» DIRECTIONS
Exclude all pictures from your copy of the data below, which should otherwise match exactly.

· · · ·

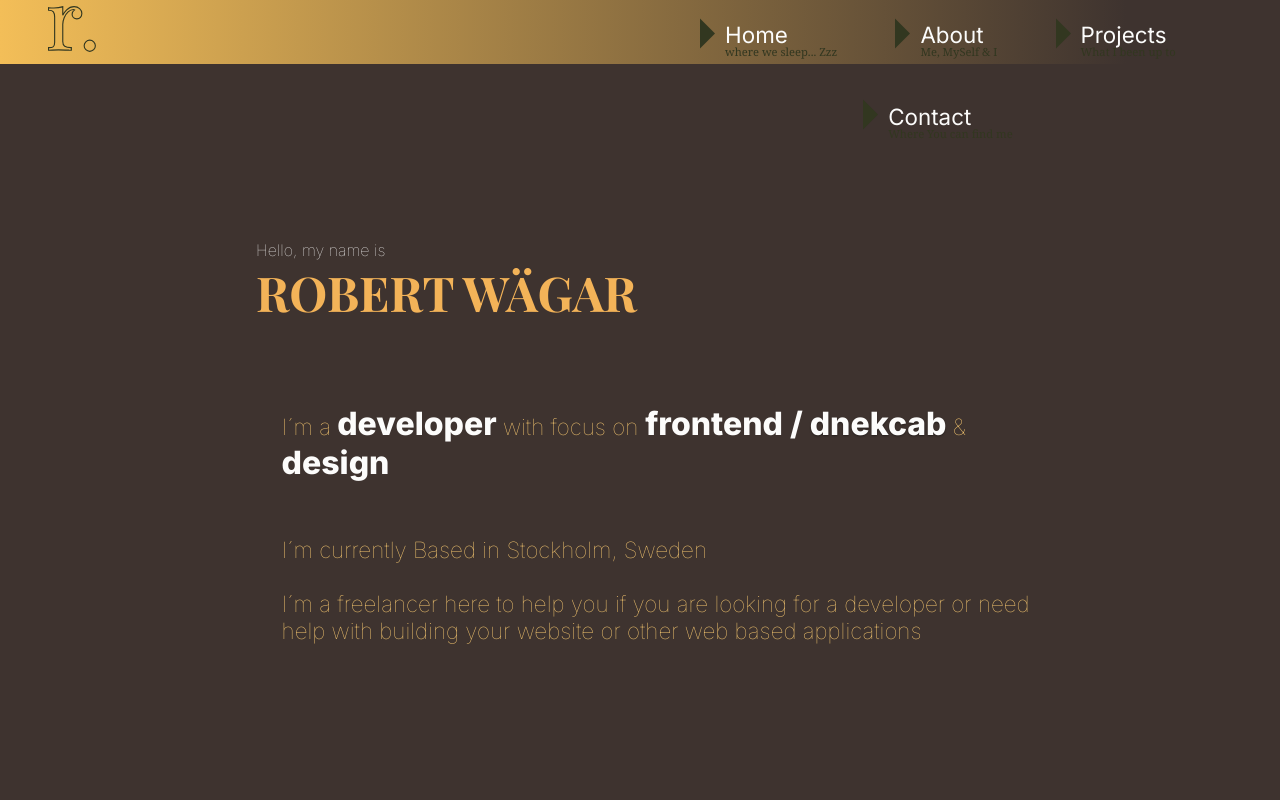
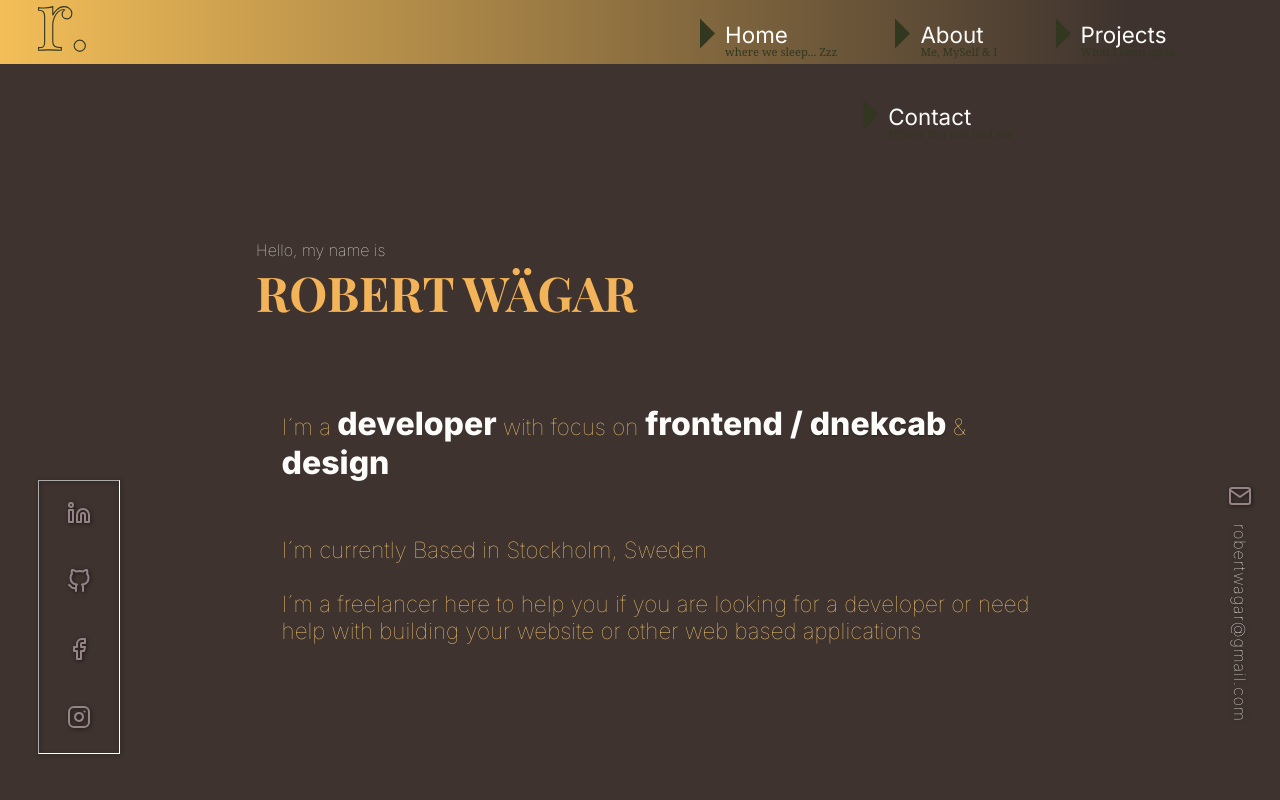
Before and after one commit to robonexx/portfolio_clean_version-main, a React (Create React App) app: page / in a window 1280 px wide. Shown: the top 800 px of the page. Built offline with nearby package versions, Linux system fonts and the light colour scheme; the HTML template or start-up script is replaced by a standard one.

Commit message:
sidebar and mail components, hover styling, next up about page and footer

```diff
--- a/src/App.js
+++ b/src/App.js
@@ -1,6 +1,8 @@
 import React from 'react'
 import './main.scss'
 import Nav from './components/Nav/Nav'
+import SideBar from './components/sidebar/sidebar'
+import Mail from './components/email/Mail'
 import Home from './pages/Home/Home'
 import About from './pages/About/About'
 import Projects from './pages/Projects/Projects'
@@ -14,6 +16,8 @@ function App() {
   return (
     <Router>
       <Nav />
+      <SideBar />
+      <Mail />
                   <Switch>
                       <Route exact path="/" component={Home}/>
                       <Route path="/about" component={About}/>
--- a/src/components/Nav/nav.scss
+++ b/src/components/Nav/nav.scss
@@ -83,7 +83,7 @@
   }
 }
 .logo {
-    margin: 0 0 0 3rem;
+    margin: 0 0 0 3vw;
     width: 3rem;
     transition: all 0.3s ease;
 
--- /dev/null
+++ b/src/components/email/Mail.js
@@ -0,0 +1,17 @@
+import React from 'react';
+import './mail.scss'
+import { FiMail } from "react-icons/fi";
+
+const Mail = () => {
+    return (
+        <div className="mail">
+            <div className="mail-info">
+                <a href="https://www.linkedin.com/in/robert-w%C3%A4gar-1b4661139/" target="_blank"> <FiMail className="mail-item mail-icon" /></a>
+                <h3 className="mail-text">robertwagar@gmail.com</h3>
+
+            </div>
+        </div>
+     );
+}
+
+export default Mail;
--- /dev/null
+++ b/src/components/email/mail.scss
@@ -0,0 +1,68 @@
+.mail {
+    position: fixed;
+    right: 3vw;
+    top: 60vh;
+    width: 42px;
+    z-index: 50;
+    display: flex;
+
+
+}
+.mail .mail-info {
+    display: flex;
+    flex-direction: column;
+    color: #fff;
+    z-index: 99;
+    height: fit-content;
+    transition: all .3s ease-in-out 0s;
+    filter: drop-shadow(1px 1px 2px rgba(0,0,0,0.6));
+
+    @media (max-width: 768px) {
+      display: none;
+       }
+  }
+
+  .mail-text {
+    writing-mode: vertical-lr;
+    margin: 0.5rem auto;
+    font-weight: 100;
+    font-family: 'Inter', sans-serif;
+    font-size: 1rem;
+    letter-spacing: 1px;
+    cursor: pointer;
+    transition: all .3s ease-in-out;
+
+  }
+
+  .mail .mail-info .mail-item {
+    margin: 0rem 1.5rem;
+  }
+
+  .mail .mail-info .mail-icon {
+    z-index: 19;
+    color: #968388;
+    width: 32px;
+    height: 32px;
+    padding: 0.25rem;
+    transition: all .3s ease-in-out;
+
+    @media (max-width: 768px) {
+      width: 26px;
+      height: 26px;
+       }
+
+  }
+
+
+
+  .mail .mail-info .mail-item:hover {
+    color: #fcfcfb;
+    filter: drop-shadow(0px -1px 1px rgba(0, 0, 0, 0.432));
+    transform: scale(1.1);
+  }
+
+  .mail-text:hover {
+    color: #fcfcfb;
+    filter: drop-shadow(0px -1px 1px rgba(0, 0, 0, 0.432));
+    transform: scale(1.02);
+  }
--- /dev/null
+++ b/src/components/sidebar/sidebar.js
@@ -0,0 +1,21 @@
+import React from 'react';
+import './sidebar.scss'
+import { FiLinkedin, FiGithub,FiFacebook, FiInstagram } from "react-icons/fi";
+
+const SideBar = () => {
+    return (
+        <div className="sidebar">
+            <div className="social">
+                    <a href="https://www.linkedin.com/in/robert-w%C3%A4gar-1b4661139/" target="_blank"> <FiLinkedin className="soc-item soc-icon" /></a>
+
+                    <a href="https://github.com/robonexx" target="_blank"><FiGithub className="soc-item soc-icon"/></a>
+
+                <a href="https://facebook.com/robert.r.wagar" target="_blank"> < FiFacebook className="soc-item soc-icon" /></a>
+
+                <a href="https://www.instagram.com/r.o.b_o.n.e/" target="_blank">< FiInstagram className="soc-item soc-icon"/></a>
+            </div>
+        </div>
+     );
+}
+
+export default SideBar;
--- /dev/null
+++ b/src/components/sidebar/sidebar.scss
@@ -0,0 +1,54 @@
+.sidebar {
+    position: fixed;
+    left: 3vw;
+    top: 60vh;
+    width: 42px;
+    z-index: 50;
+    display: flex;
+
+    @media (max-width: 768px) {
+        display: none;
+         }
+
+
+}
+.sidebar .social {
+    display: flex;
+    flex-direction: column;
+    color: #fff;
+    z-index: 99;
+    height: fit-content;
+    transition: all .3s ease-in-out 0s;
+    border: 1px solid #fff;
+    border-style: inset;
+    filter: drop-shadow(1px 1px 2px rgba(0,0,0,0.6));
+
+
+  }
+
+  .sidebar .social .soc-item {
+    margin: 1rem 1.5rem;
+  }
+
+  .sidebar .social .soc-icon {
+    z-index: 19;
+    color: #968388;
+    width: 32px;
+    height: 32px;
+    padding: 0.25rem;
+    transition: all .3s ease-in-out;
+
+    @media (max-width: 768px) {
+      width: 26px;
+      height: 26px;
+       }
+
+  }
+
+
+
+  .sidebar .social .soc-item:hover {
+    color: #fcfcfb;
+    filter: drop-shadow(0px -1px 1px rgba(0, 0, 0, 0.432));
+    transform: scale(1.1);
+  }
```
Also changed, not shown: src/components/Footer/Footer.js (deleted).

· · · ·

» RESPONSE TO THIS TASK
Before and after one commit to robonexx/portfolio_clean_version-main, a React (Create React App) app: page / in a window 1280 px wide. Shown: the top 800 px of the page. Built offline with nearby package versions, Linux system fonts and the light colour scheme; the HTML template or start-up script is replaced by a standard one.

Commit message:
sidebar and mail components, hover styling, next up about page and footer

```diff
--- a/src/App.js
+++ b/src/App.js
@@ -1,6 +1,8 @@
 import React from 'react'
 import './main.scss'
 import Nav from './components/Nav/Nav'
+import SideBar from './components/sidebar/sidebar'
+import Mail from './components/email/Mail'
 import Home from './pages/Home/Home'
 import About from './pages/About/About'
 import Projects from './pages/Projects/Projects'
@@ -14,6 +16,8 @@ function App() {
   return (
     <Router>
       <Nav />
+      <SideBar />
+      <Mail />
                   <Switch>
                       <Route exact path="/" component={Home}/>
                       <Route path="/about" component={About}/>
--- a/src/components/Nav/nav.scss
+++ b/src/components/Nav/nav.scss
@@ -83,7 +83,7 @@
   }
 }
 .logo {
-    margin: 0 0 0 3rem;
+    margin: 0 0 0 3vw;
     width: 3rem;
     transition: all 0.3s ease;
 
--- /dev/null
+++ b/src/components/email/Mail.js
@@ -0,0 +1,17 @@
+import React from 'react';
+import './mail.scss'
+import { FiMail } from "react-icons/fi";
+
+const Mail = () => {
+    return (
+        <div className="mail">
+            <div className="mail-info">
+                <a href="https://www.linkedin.com/in/robert-w%C3%A4gar-1b4661139/" target="_blank"> <FiMail className="mail-item mail-icon" /></a>
+                <h3 className="mail-text">robertwagar@gmail.com</h3>
+
+            </div>
+        </div>
+     );
+}
+
+export default Mail;
--- /dev/null
+++ b/src/components/email/mail.scss
@@ -0,0 +1,68 @@
+.mail {
+    position: fixed;
+    right: 3vw;
+    top: 60vh;
+    width: 42px;
+    z-index: 50;
+    display: flex;
+
+
+}
+.mail .mail-info {
+    display: flex;
+    flex-direction: column;
+    color: #fff;
+    z-index: 99;
+    height: fit-content;
+    transition: all .3s ease-in-out 0s;
+    filter: drop-shadow(1px 1px 2px rgba(0,0,0,0.6));
+
+    @media (max-width: 768px) {
+      display: none;
+       }
+  }
+
+  .mail-text {
+    writing-mode: vertical-lr;
+    margin: 0.5rem auto;
+    font-weight: 100;
+    font-family: 'Inter', sans-serif;
+    font-size: 1rem;
+    letter-spacing: 1px;
+    cursor: pointer;
+    transition: all .3s ease-in-out;
+
+  }
+
+  .mail .mail-info .mail-item {
+    margin: 0rem 1.5rem;
+  }
+
+  .mail .mail-info .mail-icon {
+    z-index: 19;
+    color: #968388;
+    width: 32px;
+    height: 32px;
+    padding: 0.25rem;
+    transition: all .3s ease-in-out;
+
+    @media (max-width: 768px) {
+      width: 26px;
+      height: 26px;
+       }
+
+  }
+
+
+
+  .mail .mail-info .mail-item:hover {
+    color: #fcfcfb;
+    filter: drop-shadow(0px -1px 1px rgba(0, 0, 0, 0.432));
+    transform: scale(1.1);
+  }
+
+  .mail-text:hover {
+    color: #fcfcfb;
+    filter: drop-shadow(0px -1px 1px rgba(0, 0, 0, 0.432));
+    transform: scale(1.02);
+  }
--- /dev/null
+++ b/src/components/sidebar/sidebar.js
@@ -0,0 +1,21 @@
+import React from 'react';
+import './sidebar.scss'
+import { FiLinkedin, FiGithub,FiFacebook, FiInstagram } from "react-icons/fi";
+
+const SideBar = () => {
+    return (
+        <div className="sidebar">
+            <div className="social">
+                    <a href="https://www.linkedin.com/in/robert-w%C3%A4gar-1b4661139/" target="_blank"> <FiLinkedin className="soc-item soc-icon" /></a>
+
+                    <a href="https://github.com/robonexx" target="_blank"><FiGithub className="soc-item soc-icon"/></a>
+
+                <a href="https://facebook.com/robert.r.wagar" target="_blank"> < FiFacebook className="soc-item soc-icon" /></a>
+
+                <a href="https://www.instagram.com/r.o.b_o.n.e/" target="_blank">< FiInstagram className="soc-item soc-icon"/></a>
+            </div>
+        </div>
+     );
+}
+
+export default SideBar;
--- /dev/null
+++ b/src/components/sidebar/sidebar.scss
@@ -0,0 +1,54 @@
+.sidebar {
+    position: fixed;
+    left: 3vw;
+    top: 60vh;
+    width: 42px;
+    z-index: 50;
+    display: flex;
+
+    @media (max-width: 768px) {
+        display: none;
+         }
+
+
+}
+.sidebar .social {
+    display: flex;
+    flex-direction: column;
+    color: #fff;
+    z-index: 99;
+    height: fit-content;
+    transition: all .3s ease-in-out 0s;
+    border: 1px solid #fff;
+    border-style: inset;
+    filter: drop-shadow(1px 1px 2px rgba(0,0,0,0.6));
+
+
+  }
+
+  .sidebar .social .soc-item {
+    margin: 1rem 1.5rem;
+  }
+
+  .sidebar .social .soc-icon {
+    z-index: 19;
+    color: #968388;
+    width: 32px;
+    height: 32px;
+    padding: 0.25rem;
+    transition: all .3s ease-in-out;
+
+    @media (max-width: 768px) {
+      width: 26px;
+      height: 26px;
+       }
+
+  }
+
+
+
+  .sidebar .social .soc-item:hover {
+    color: #fcfcfb;
+    filter: drop-shadow(0px -1px 1px rgba(0, 0, 0, 0.432));
+    transform: scale(1.1);
+  }
```
Also changed, not shown: src/components/Footer/Footer.js (deleted).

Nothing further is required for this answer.